King’s College London researchers just announced that they would perform a clinical trial to see if cannabis can indeed treat Alzheimer’s disease and other forms of dementia, as well. More specifically, the study, funded by Alzheimer’s Research UK, would investigate if Sativex, a cannabis-based spray approved to relieve symptoms in multiple sclerosis patients, can also have beneficial effects in people with Alzheimer’s disease.
Sativex, licensed in Canada by Bayer, is owned and developed by GW Pharmaceuticals in the UK. Sativex is, as mentioned above, a cannabis-based product which contains a 1:1 dosage of THC and CBD (cannabidiol). The upcoming clinical trial called The Sativex for the Treatment of AgitatioN in Dementia (STAND) is already recruiting Alzheimer’s disease patients aged between 55 and 90 and present agitation or aggressive behavior.
According to the researchers, while Alzheimer’s disease is commonly linked to memory loss, this illness is also causing agitation and aggressiveness in patients, so it would be a great achievement if cannabis-based products prove useful against those symptoms.
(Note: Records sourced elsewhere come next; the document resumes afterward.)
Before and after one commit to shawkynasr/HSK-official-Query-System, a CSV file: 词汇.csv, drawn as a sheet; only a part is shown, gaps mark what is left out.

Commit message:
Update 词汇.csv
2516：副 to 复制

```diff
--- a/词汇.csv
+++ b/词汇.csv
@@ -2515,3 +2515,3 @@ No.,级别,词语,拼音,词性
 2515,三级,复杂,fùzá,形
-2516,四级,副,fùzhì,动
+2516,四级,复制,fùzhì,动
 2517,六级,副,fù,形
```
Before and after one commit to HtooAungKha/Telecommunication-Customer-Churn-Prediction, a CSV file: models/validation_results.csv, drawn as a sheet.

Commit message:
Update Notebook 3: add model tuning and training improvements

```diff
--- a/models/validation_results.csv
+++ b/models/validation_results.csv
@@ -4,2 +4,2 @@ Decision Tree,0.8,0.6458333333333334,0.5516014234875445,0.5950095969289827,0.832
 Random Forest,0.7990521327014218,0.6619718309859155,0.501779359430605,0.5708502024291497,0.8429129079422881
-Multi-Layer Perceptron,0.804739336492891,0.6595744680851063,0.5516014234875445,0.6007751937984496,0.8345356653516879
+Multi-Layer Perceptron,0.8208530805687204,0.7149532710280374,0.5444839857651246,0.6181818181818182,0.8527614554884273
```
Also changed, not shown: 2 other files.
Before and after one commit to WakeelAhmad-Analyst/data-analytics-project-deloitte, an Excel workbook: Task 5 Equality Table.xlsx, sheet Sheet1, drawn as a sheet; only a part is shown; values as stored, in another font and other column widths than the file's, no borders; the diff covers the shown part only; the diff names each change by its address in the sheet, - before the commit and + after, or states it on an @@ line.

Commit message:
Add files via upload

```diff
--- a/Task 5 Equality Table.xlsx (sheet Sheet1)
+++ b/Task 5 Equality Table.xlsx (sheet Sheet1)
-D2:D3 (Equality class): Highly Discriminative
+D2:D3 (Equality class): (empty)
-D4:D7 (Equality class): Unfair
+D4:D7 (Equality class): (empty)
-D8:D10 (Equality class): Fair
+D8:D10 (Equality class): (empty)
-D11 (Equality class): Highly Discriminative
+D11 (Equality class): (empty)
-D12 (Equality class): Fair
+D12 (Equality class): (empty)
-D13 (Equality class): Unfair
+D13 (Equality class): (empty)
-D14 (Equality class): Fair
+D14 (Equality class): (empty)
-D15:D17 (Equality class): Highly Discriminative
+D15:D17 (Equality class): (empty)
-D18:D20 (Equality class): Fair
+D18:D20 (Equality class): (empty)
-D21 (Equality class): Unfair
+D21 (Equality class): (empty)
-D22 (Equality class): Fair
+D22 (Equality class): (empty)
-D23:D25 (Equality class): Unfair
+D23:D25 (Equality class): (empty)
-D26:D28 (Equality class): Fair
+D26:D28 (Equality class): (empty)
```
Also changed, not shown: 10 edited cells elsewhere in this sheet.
Scientists Are Investigating If Cannabis Can Treat Alzheimer’s Disease
“Current treatments for behavioral and psychiatric symptoms of dementia are very limited, and we desperately need to develop alternatives. Doctors sometimes prescribe antipsychotic medications, and while these drugs can have important benefits, these need to be weighed against the risk of very serious side effects,” explained Dr. Dag Aarsland, lead researcher and Chair of Old Age Psychiatry at King’s College London.
“One of the key questions the STAND trial will answer is whether it is practical to give someone with dementia a drug through a mouth spray when they may be exhibiting severe symptoms of agitation and aggression. We will also get some indication of whether Sativex is effective at reducing symptoms, although larger studies will be needed to get firm evidence of this,” he added.
“The STAND trial opens the door to a treatment that may help to alleviate an extremely challenging set of symptoms, and Alzheimer’s Research UK is extremely grateful to our supporters for making this important work possible,” also said Dr. David Reynolds, Chief Scientific Officer for Alzheimer’s Research UK.
Vadim is a passionate writer on various topics but especially on stuff related to health, technology, and science. Therefore, for Great Lakes Ledger, Vadim will cover health and Sci&Tech news.